Why do we Need Future-ready Learning?
Education has not kept up with the pace of change of the world outside the classroom. This Victorian school teacher would recognise a modern day classroom much more than a Victorian surgeon would recognise a modern day operating theatre.
The education system was created to support an outdated industrial model and is no longer fit for purpose. There is too great an emphasis upon the acquisition of knowledge and insufficient emphasis upon skills, attributes and character qualities.
What is Future-ready Learning ?
How do we Make Future-ready Learning Happen?
Focus on one simple idea and build from that. It is better of this idea emerges from the grassroots than is imposed from above.
In the Lower School at CDNIS, we began with a focus upon hands-on, experiential learning embedded into our PYP Units of Inquiry.
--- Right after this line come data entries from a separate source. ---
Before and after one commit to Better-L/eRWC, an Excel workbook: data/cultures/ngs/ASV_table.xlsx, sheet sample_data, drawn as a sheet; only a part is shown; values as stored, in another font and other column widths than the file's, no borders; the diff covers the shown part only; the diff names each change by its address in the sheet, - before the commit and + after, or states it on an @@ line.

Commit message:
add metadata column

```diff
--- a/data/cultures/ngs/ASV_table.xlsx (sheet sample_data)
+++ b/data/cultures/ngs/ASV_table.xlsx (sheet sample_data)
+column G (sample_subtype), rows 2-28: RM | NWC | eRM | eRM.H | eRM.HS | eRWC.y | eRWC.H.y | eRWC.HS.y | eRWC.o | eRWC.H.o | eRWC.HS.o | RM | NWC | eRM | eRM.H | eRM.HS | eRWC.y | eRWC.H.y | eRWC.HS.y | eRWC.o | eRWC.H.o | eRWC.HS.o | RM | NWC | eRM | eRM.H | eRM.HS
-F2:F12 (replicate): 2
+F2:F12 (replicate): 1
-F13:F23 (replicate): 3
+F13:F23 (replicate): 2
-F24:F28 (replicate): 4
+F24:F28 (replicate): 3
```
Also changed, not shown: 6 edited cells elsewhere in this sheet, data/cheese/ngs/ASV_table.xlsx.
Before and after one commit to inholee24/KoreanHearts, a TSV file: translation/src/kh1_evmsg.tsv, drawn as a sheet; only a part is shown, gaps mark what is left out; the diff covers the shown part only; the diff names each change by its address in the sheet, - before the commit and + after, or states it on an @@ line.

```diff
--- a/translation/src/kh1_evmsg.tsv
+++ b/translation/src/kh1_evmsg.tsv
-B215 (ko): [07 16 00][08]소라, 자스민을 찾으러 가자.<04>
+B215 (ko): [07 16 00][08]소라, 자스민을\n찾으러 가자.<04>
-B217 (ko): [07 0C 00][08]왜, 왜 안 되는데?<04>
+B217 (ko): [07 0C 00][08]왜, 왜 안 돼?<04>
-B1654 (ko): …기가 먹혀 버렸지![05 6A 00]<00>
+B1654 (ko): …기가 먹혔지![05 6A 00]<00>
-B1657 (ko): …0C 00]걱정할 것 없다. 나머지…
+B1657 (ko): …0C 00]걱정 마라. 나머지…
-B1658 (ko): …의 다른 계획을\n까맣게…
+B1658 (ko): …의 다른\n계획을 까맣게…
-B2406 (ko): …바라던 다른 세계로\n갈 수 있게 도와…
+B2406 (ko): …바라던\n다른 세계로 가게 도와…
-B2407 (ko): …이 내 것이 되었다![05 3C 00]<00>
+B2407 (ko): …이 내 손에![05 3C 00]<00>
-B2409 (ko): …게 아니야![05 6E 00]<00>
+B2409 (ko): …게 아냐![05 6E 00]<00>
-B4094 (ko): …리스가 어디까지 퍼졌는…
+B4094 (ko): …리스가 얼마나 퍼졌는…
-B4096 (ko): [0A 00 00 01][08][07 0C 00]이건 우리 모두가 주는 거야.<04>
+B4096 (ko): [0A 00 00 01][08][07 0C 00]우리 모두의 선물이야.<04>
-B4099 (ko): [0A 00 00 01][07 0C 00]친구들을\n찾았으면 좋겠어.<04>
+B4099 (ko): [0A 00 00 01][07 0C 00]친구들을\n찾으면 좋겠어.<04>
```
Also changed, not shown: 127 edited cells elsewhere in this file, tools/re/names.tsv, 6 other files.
This grew fast because it was something that teachers could relate to and implement easily.
We use the Design Thinking Model from Stanford D School across the whole school, starting at age 5. We have trained all stakeholder groups in this model.
What does Learning Look Like?
A play-based, Reggio-inspired approach in Early Years, with an emphasis upon risky play.
Kindergarten students, ideating, prototyping and testing their Titanic.
Grade 2 imagining, inventing and constructing in our makerspace The Hive
Grade 5 students take part in a week long Artist in Residence programme that culminates in a Fashion Show.
Grade 6 designing and prototyping energy systems to harness, store and distribute energy.
Making can happen all around the school at any time thanks to our mini-makerspaces designed and created by students and our student-designed maker carts.